Evening after a run is always a time to enjoy and reward the body. I hook-up with one John Kuria and set forth to Join Jack Ndegwa at the waterfront. The heavens have decided to bless our work well done. This has to be one of the longest waits I have ever endured to get a beer. First at the Malls at the waterfront, we are told to wait for at least 40 mins before we are allocated seats. Not us. We can’t get out to the street bars since it’s raining heavily. We decide to hit town, first stop is Cubana; bad idea yet again. Jack cannot be allowed in. Reason? Not in the right attire, a track suit. We try to convince the “bouncers” we are these super humans who ran 56km earlier in the day but all he can ask is, what the hell is two oceans, who cares. They can never have any of it. Jack has to go and change. He never came back; I never would have either. Another hustle is to get allocated a table. You have to go and sweet talk some yello yellos at the entrance who ask for your number, they will send you the table number; too much trouble. Silver lining is that you can order at the counter and we all agree let’s have a one each at the counter and head out. As we leave, another Swara is joining us , one Lilian Onduko. She was over the moon; she made it under the 7 hrs (congrats Lilian). We relocate to Long Street and finally we can drink in peace. We leave just as it’s starting to happen on Long Street at around 1. Evening well spent after a very successful day on the road.
Sunday is spent on the City Tour bus, visiting the wineries (such a boring affair to me, may be am still too young to appreciate wines), up the Table Mountain, and drive up and down Constantia Nek hill. Monday is another day spent on the Robben Island, and again I can’t wait to be done with the tour as it sounds like a literature class nothing much to talk about here.

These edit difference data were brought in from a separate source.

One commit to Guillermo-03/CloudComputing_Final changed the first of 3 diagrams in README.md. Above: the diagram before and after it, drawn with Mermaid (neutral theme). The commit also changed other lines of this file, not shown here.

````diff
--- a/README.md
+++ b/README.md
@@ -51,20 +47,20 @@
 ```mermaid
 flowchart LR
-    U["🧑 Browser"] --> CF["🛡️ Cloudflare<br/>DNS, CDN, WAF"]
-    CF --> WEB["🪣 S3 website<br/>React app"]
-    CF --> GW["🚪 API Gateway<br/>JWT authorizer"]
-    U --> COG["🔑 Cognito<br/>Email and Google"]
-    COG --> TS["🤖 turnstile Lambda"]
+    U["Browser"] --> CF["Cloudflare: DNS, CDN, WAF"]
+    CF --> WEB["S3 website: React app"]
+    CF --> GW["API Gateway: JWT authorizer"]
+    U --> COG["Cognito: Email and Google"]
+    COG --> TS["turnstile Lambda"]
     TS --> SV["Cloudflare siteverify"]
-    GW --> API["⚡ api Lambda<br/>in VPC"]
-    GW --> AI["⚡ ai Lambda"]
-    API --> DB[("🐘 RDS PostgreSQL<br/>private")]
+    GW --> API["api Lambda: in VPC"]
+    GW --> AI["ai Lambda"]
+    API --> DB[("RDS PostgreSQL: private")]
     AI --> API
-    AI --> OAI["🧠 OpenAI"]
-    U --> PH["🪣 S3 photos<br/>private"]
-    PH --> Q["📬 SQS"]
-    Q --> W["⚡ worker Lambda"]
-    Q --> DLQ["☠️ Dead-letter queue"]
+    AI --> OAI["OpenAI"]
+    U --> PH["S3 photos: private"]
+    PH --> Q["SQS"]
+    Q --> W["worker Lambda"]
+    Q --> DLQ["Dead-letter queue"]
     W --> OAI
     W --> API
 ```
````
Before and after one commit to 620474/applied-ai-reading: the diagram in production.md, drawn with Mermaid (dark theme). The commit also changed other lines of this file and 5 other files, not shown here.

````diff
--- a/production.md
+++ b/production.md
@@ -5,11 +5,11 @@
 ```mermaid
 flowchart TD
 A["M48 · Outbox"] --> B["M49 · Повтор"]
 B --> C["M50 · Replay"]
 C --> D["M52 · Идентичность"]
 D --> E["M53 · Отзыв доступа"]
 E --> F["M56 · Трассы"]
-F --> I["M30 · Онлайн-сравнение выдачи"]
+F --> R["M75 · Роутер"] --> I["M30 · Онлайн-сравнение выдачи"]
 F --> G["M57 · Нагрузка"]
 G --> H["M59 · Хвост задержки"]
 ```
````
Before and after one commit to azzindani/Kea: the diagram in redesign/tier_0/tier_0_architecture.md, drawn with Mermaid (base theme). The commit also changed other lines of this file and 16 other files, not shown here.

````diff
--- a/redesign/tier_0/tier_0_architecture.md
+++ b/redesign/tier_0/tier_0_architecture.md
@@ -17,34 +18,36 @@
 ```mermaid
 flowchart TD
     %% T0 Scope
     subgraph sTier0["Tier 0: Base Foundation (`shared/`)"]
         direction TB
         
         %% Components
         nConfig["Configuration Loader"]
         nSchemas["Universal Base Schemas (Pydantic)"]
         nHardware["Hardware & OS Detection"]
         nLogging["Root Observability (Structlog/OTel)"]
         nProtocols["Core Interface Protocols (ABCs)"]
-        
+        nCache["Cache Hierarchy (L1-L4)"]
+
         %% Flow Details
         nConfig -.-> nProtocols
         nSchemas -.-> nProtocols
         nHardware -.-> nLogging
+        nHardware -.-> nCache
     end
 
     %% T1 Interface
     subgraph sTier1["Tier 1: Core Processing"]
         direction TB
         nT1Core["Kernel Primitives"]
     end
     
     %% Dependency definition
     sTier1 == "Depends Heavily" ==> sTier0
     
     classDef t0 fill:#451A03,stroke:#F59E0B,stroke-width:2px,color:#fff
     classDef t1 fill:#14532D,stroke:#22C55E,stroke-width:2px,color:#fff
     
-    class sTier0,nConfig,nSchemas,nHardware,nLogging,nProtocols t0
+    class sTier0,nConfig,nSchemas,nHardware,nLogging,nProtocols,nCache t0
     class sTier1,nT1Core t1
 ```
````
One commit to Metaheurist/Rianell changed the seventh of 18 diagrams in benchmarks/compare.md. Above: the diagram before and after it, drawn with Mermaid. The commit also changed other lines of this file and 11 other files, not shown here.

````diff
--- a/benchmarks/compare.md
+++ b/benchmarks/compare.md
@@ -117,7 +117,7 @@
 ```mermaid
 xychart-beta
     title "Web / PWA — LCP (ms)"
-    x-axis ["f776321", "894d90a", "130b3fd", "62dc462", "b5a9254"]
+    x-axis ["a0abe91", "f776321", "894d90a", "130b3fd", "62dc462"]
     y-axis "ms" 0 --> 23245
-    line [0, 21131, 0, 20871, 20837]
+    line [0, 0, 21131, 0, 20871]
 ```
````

Tuesday is a journey back home but before that, the most active day for the Visa Authority, it’s a day to go shopping and the pain (on the wallet) is more than running up Constantia Nek Peak. I had to feign tiredness and insist on us leaving otherwise the damage may have been too much to bear. Finally it’s time to say goodbye to the Mother City and head home.
Thanks to many who played a part in one way or another to enable us go to Cape Town and run and carry the Club’s flag up and high. Notably to Tata Nduku for setting up a WhatsApp group for the runners even though she was not participating. Be blessed. Mr. Chairman for always keeping in touch and always eager to find out how we are doing and faring. Hats off.
Thanks to the CRE for the many challenging runs set up to prepare us for such challenges.
Did I hear King James call for Comrades power? Well, thanks but no thanks James. All the best mate. May be in a year’s time.
As they say, beauty is in the eyes of the beer holder and I saw it in Mother City and I will definitely go back to run this one.